• _The task_
Every record, from the first line to the last, needs to be given again exactly.

***** Information given *****

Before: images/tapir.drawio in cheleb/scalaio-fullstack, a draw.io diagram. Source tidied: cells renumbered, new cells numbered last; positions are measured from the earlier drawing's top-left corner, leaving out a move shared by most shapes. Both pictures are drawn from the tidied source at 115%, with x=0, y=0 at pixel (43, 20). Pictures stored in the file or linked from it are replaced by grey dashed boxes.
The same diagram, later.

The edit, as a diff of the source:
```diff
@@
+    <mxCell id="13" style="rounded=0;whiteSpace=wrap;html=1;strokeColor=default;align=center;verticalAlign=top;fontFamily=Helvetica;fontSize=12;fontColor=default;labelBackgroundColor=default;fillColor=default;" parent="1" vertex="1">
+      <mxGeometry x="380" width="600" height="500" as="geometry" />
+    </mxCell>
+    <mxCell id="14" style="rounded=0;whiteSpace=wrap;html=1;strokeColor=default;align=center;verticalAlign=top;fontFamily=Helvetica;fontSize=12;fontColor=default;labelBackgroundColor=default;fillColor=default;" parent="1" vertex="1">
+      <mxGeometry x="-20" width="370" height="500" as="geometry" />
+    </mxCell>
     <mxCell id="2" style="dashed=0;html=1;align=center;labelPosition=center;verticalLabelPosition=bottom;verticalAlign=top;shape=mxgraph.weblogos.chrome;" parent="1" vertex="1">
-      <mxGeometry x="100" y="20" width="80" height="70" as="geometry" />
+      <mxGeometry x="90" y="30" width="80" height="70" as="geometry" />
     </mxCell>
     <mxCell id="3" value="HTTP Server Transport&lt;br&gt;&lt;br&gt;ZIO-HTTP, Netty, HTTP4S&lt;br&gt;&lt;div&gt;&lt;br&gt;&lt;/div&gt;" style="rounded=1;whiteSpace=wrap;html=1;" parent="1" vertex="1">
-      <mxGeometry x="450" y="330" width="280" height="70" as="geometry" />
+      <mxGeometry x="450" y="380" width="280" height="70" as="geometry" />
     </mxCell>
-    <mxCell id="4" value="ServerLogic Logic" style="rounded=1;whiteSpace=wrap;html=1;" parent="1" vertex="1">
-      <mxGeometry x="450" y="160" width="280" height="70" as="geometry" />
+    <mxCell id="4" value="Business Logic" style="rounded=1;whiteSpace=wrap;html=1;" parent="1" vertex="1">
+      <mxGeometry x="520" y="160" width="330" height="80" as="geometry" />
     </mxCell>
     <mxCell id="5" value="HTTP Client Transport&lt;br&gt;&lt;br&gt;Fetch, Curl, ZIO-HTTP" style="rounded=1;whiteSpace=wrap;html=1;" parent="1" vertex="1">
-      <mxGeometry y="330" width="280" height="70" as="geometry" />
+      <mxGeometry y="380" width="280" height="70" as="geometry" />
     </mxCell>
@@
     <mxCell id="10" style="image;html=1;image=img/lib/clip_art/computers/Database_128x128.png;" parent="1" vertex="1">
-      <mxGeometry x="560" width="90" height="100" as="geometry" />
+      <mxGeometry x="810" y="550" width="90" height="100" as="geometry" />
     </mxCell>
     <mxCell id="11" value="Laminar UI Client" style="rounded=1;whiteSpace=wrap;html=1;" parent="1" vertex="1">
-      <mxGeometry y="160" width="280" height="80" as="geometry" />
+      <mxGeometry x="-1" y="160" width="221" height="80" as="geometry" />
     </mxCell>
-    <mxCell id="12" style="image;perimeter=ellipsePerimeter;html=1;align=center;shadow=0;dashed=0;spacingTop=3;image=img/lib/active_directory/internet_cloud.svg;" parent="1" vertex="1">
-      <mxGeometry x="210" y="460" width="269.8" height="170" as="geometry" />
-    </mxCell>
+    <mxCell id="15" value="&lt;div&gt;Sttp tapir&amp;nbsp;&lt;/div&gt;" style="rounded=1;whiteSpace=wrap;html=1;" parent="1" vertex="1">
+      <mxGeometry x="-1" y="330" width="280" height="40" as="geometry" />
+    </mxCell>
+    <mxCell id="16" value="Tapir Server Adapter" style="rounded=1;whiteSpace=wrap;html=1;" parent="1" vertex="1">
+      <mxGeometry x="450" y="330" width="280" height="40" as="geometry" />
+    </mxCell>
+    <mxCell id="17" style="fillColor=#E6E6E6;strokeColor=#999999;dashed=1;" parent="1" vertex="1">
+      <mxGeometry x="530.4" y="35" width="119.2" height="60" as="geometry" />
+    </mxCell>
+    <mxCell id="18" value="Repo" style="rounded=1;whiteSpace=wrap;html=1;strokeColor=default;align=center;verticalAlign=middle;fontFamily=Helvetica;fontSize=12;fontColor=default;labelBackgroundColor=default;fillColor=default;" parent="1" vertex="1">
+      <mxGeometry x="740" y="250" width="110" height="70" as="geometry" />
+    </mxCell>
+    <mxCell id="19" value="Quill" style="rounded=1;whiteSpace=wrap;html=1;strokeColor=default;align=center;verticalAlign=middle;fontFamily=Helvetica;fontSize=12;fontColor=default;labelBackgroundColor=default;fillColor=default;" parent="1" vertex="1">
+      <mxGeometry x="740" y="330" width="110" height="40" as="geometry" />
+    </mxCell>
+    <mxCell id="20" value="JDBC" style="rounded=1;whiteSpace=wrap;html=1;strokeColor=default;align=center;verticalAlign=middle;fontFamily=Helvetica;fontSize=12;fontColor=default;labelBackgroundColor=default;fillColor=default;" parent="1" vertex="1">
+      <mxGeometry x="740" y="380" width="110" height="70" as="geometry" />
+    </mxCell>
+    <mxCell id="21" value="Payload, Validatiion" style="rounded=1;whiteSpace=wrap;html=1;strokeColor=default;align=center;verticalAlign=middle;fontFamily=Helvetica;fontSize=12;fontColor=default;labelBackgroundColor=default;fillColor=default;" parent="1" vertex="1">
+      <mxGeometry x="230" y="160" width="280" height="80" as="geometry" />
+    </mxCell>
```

*****

• _Result below_
Before: images/tapir.drawio in cheleb/scalaio-fullstack, a draw.io diagram. Source tidied: cells renumbered, new cells numbered last; positions are measured from the earlier drawing's top-left corner, leaving out a move shared by most shapes. Both pictures are drawn from the tidied source at 115%, with x=0, y=0 at pixel (43, 20). Pictures stored in the file or linked from it are replaced by grey dashed boxes.
The same diagram, later.

The edit, as a diff of the source:
```diff
@@
+    <mxCell id="13" style="rounded=0;whiteSpace=wrap;html=1;strokeColor=default;align=center;verticalAlign=top;fontFamily=Helvetica;fontSize=12;fontColor=default;labelBackgroundColor=default;fillColor=default;" parent="1" vertex="1">
+      <mxGeometry x="380" width="600" height="500" as="geometry" />
+    </mxCell>
+    <mxCell id="14" style="rounded=0;whiteSpace=wrap;html=1;strokeColor=default;align=center;verticalAlign=top;fontFamily=Helvetica;fontSize=12;fontColor=default;labelBackgroundColor=default;fillColor=default;" parent="1" vertex="1">
+      <mxGeometry x="-20" width="370" height="500" as="geometry" />
+    </mxCell>
     <mxCell id="2" style="dashed=0;html=1;align=center;labelPosition=center;verticalLabelPosition=bottom;verticalAlign=top;shape=mxgraph.weblogos.chrome;" parent="1" vertex="1">
-      <mxGeometry x="100" y="20" width="80" height="70" as="geometry" />
+      <mxGeometry x="90" y="30" width="80" height="70" as="geometry" />
     </mxCell>
     <mxCell id="3" value="HTTP Server Transport&lt;br&gt;&lt;br&gt;ZIO-HTTP, Netty, HTTP4S&lt;br&gt;&lt;div&gt;&lt;br&gt;&lt;/div&gt;" style="rounded=1;whiteSpace=wrap;html=1;" parent="1" vertex="1">
-      <mxGeometry x="450" y="330" width="280" height="70" as="geometry" />
+      <mxGeometry x="450" y="380" width="280" height="70" as="geometry" />
     </mxCell>
-    <mxCell id="4" value="ServerLogic Logic" style="rounded=1;whiteSpace=wrap;html=1;" parent="1" vertex="1">
-      <mxGeometry x="450" y="160" width="280" height="70" as="geometry" />
+    <mxCell id="4" value="Business Logic" style="rounded=1;whiteSpace=wrap;html=1;" parent="1" vertex="1">
+      <mxGeometry x="520" y="160" width="330" height="80" as="geometry" />
     </mxCell>
     <mxCell id="5" value="HTTP Client Transport&lt;br&gt;&lt;br&gt;Fetch, Curl, ZIO-HTTP" style="rounded=1;whiteSpace=wrap;html=1;" parent="1" vertex="1">
-      <mxGeometry y="330" width="280" height="70" as="geometry" />
+      <mxGeometry y="380" width="280" height="70" as="geometry" />
     </mxCell>
@@
     <mxCell id="10" style="image;html=1;image=img/lib/clip_art/computers/Database_128x128.png;" parent="1" vertex="1">
-      <mxGeometry x="560" width="90" height="100" as="geometry" />
+      <mxGeometry x="810" y="550" width="90" height="100" as="geometry" />
     </mxCell>
     <mxCell id="11" value="Laminar UI Client" style="rounded=1;whiteSpace=wrap;html=1;" parent="1" vertex="1">
-      <mxGeometry y="160" width="280" height="80" as="geometry" />
+      <mxGeometry x="-1" y="160" width="221" height="80" as="geometry" />
     </mxCell>
-    <mxCell id="12" style="image;perimeter=ellipsePerimeter;html=1;align=center;shadow=0;dashed=0;spacingTop=3;image=img/lib/active_directory/internet_cloud.svg;" parent="1" vertex="1">
-      <mxGeometry x="210" y="460" width="269.8" height="170" as="geometry" />
-    </mxCell>
+    <mxCell id="15" value="&lt;div&gt;Sttp tapir&amp;nbsp;&lt;/div&gt;" style="rounded=1;whiteSpace=wrap;html=1;" parent="1" vertex="1">
+      <mxGeometry x="-1" y="330" width="280" height="40" as="geometry" />
+    </mxCell>
+    <mxCell id="16" value="Tapir Server Adapter" style="rounded=1;whiteSpace=wrap;html=1;" parent="1" vertex="1">
+      <mxGeometry x="450" y="330" width="280" height="40" as="geometry" />
+    </mxCell>
+    <mxCell id="17" style="fillColor=#E6E6E6;strokeColor=#999999;dashed=1;" parent="1" vertex="1">
+      <mxGeometry x="530.4" y="35" width="119.2" height="60" as="geometry" />
+    </mxCell>
+    <mxCell id="18" value="Repo" style="rounded=1;whiteSpace=wrap;html=1;strokeColor=default;align=center;verticalAlign=middle;fontFamily=Helvetica;fontSize=12;fontColor=default;labelBackgroundColor=default;fillColor=default;" parent="1" vertex="1">
+      <mxGeometry x="740" y="250" width="110" height="70" as="geometry" />
+    </mxCell>
+    <mxCell id="19" value="Quill" style="rounded=1;whiteSpace=wrap;html=1;strokeColor=default;align=center;verticalAlign=middle;fontFamily=Helvetica;fontSize=12;fontColor=default;labelBackgroundColor=default;fillColor=default;" parent="1" vertex="1">
+      <mxGeometry x="740" y="330" width="110" height="40" as="geometry" />
+    </mxCell>
+    <mxCell id="20" value="JDBC" style="rounded=1;whiteSpace=wrap;html=1;strokeColor=default;align=center;verticalAlign=middle;fontFamily=Helvetica;fontSize=12;fontColor=default;labelBackgroundColor=default;fillColor=default;" parent="1" vertex="1">
+      <mxGeometry x="740" y="380" width="110" height="70" as="geometry" />
+    </mxCell>
+    <mxCell id="21" value="Payload, Validatiion" style="rounded=1;whiteSpace=wrap;html=1;strokeColor=default;align=center;verticalAlign=middle;fontFamily=Helvetica;fontSize=12;fontColor=default;labelBackgroundColor=default;fillColor=default;" parent="1" vertex="1">
+      <mxGeometry x="230" y="160" width="280" height="80" as="geometry" />
+    </mxCell>
```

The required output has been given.